◆ WHAT TO DO ◆
From the records below, copy out each line that has the word "shown".

◆ SUPPLIED RECORDS ◆
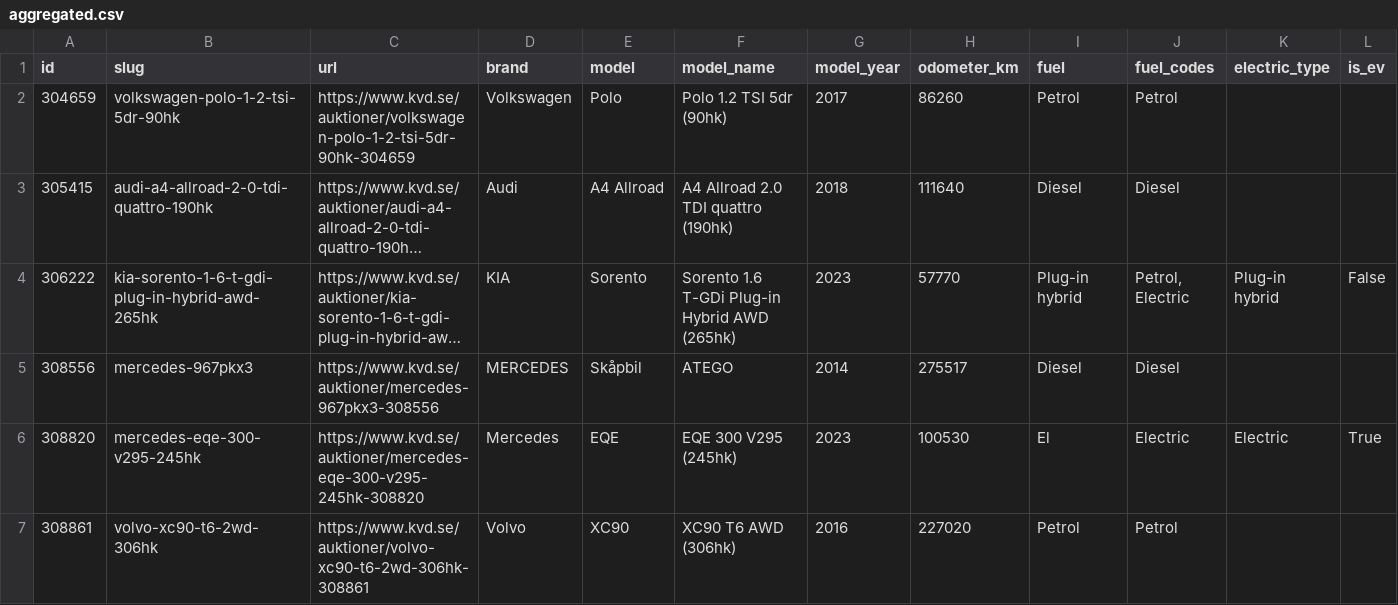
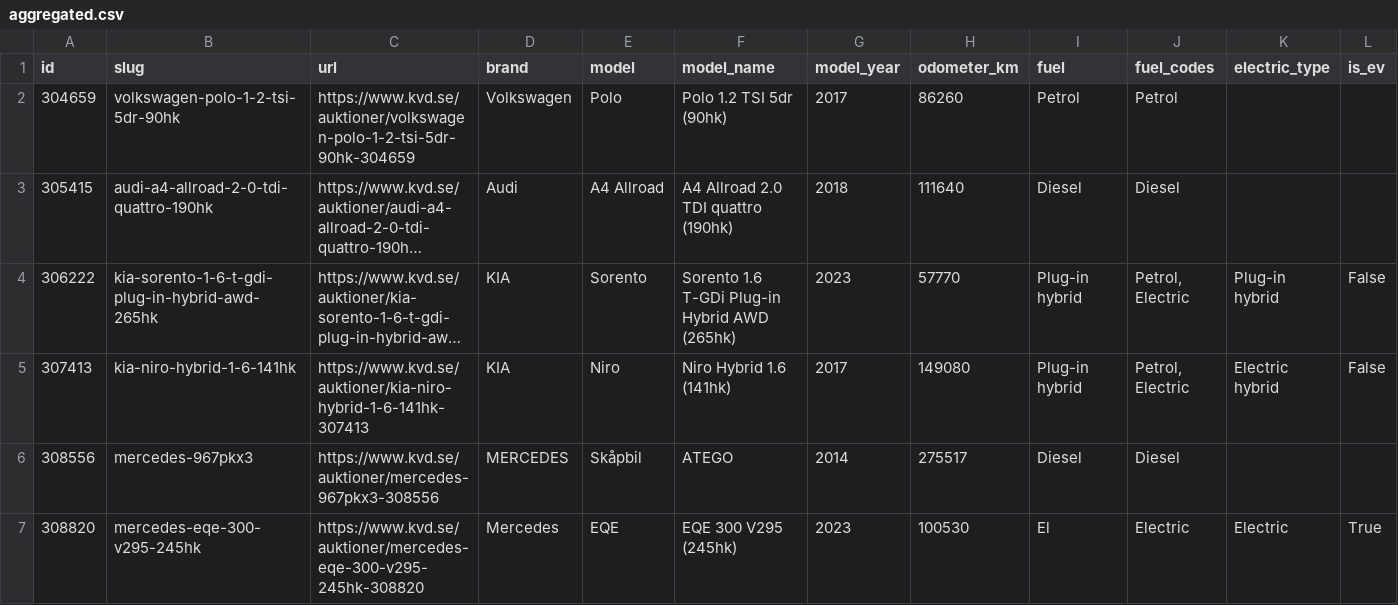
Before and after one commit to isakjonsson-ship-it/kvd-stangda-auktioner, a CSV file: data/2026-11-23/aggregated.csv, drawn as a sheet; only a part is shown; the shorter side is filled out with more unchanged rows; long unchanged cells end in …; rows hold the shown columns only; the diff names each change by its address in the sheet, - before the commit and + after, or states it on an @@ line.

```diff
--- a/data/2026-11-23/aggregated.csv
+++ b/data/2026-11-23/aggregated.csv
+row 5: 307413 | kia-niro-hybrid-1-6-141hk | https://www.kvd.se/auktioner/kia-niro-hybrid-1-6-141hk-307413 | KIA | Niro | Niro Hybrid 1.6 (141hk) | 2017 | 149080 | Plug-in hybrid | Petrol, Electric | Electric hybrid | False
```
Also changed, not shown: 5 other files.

---

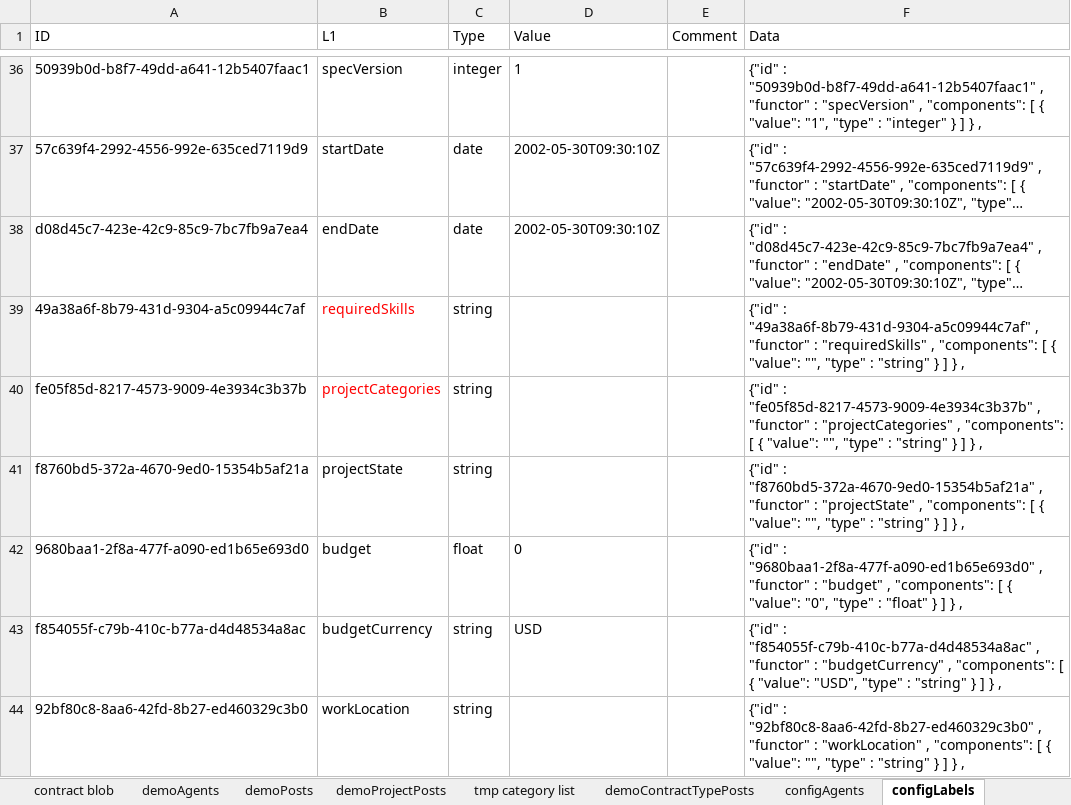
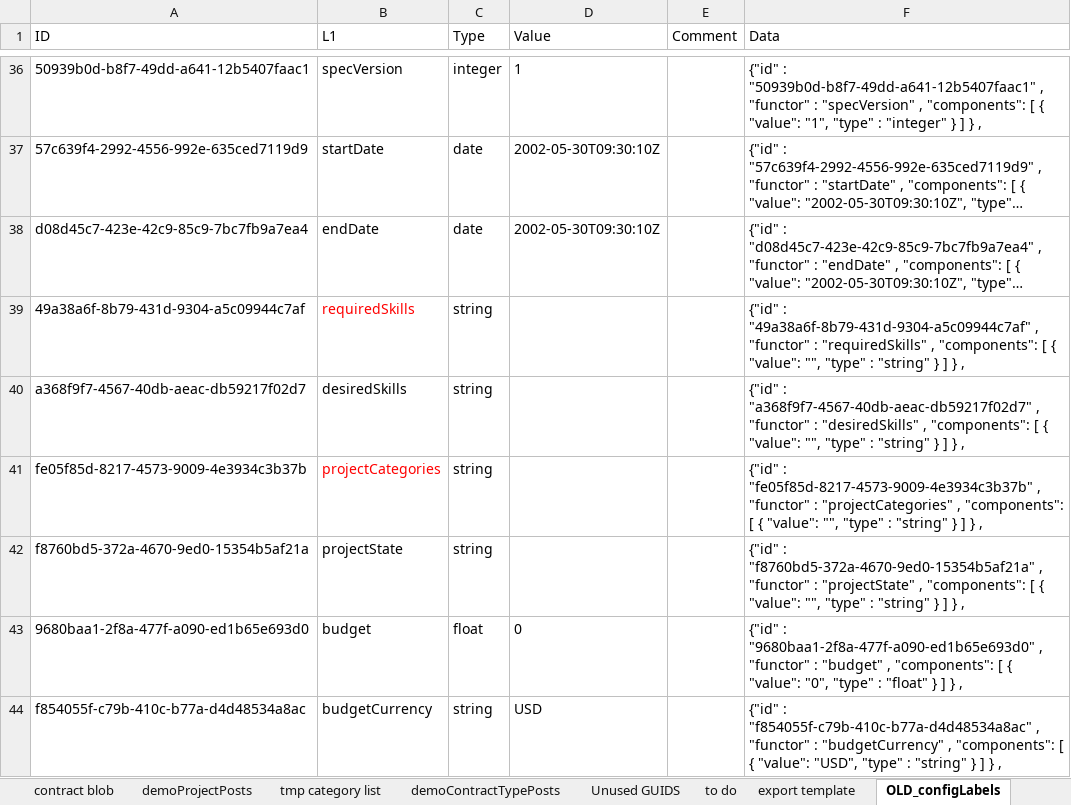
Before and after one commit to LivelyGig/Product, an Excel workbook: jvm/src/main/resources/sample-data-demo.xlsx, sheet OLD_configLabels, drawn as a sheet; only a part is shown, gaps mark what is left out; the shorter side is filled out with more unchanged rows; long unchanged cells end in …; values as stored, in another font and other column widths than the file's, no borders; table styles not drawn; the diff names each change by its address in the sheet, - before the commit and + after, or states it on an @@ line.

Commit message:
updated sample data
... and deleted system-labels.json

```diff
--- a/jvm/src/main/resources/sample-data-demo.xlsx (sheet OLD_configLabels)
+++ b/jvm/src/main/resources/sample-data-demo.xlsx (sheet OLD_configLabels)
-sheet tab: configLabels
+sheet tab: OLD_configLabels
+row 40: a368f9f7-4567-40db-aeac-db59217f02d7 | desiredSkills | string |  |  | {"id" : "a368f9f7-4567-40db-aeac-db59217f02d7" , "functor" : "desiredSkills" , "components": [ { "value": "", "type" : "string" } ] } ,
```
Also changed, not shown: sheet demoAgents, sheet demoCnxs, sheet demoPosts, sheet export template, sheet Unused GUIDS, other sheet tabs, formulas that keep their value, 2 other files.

◆ RESULT OF THIS TASK ◆
Before and after one commit to isakjonsson-ship-it/kvd-stangda-auktioner, a CSV file: data/2026-11-23/aggregated.csv, drawn as a sheet; only a part is shown; the shorter side is filled out with more unchanged rows; long unchanged cells end in …; rows hold the shown columns only; the diff names each change by its address in the sheet, - before the commit and + after, or states it on an @@ line.
Also changed, not shown: 5 other files.
Before and after one commit to LivelyGig/Product, an Excel workbook: jvm/src/main/resources/sample-data-demo.xlsx, sheet OLD_configLabels, drawn as a sheet; only a part is shown, gaps mark what is left out; the shorter side is filled out with more unchanged rows; long unchanged cells end in …; values as stored, in another font and other column widths than the file's, no borders; table styles not drawn; the diff names each change by its address in the sheet, - before the commit and + after, or states it on an @@ line.
Also changed, not shown: sheet demoAgents, sheet demoCnxs, sheet demoPosts, sheet export template, sheet Unused GUIDS, other sheet tabs, formulas that keep their value, 2 other files.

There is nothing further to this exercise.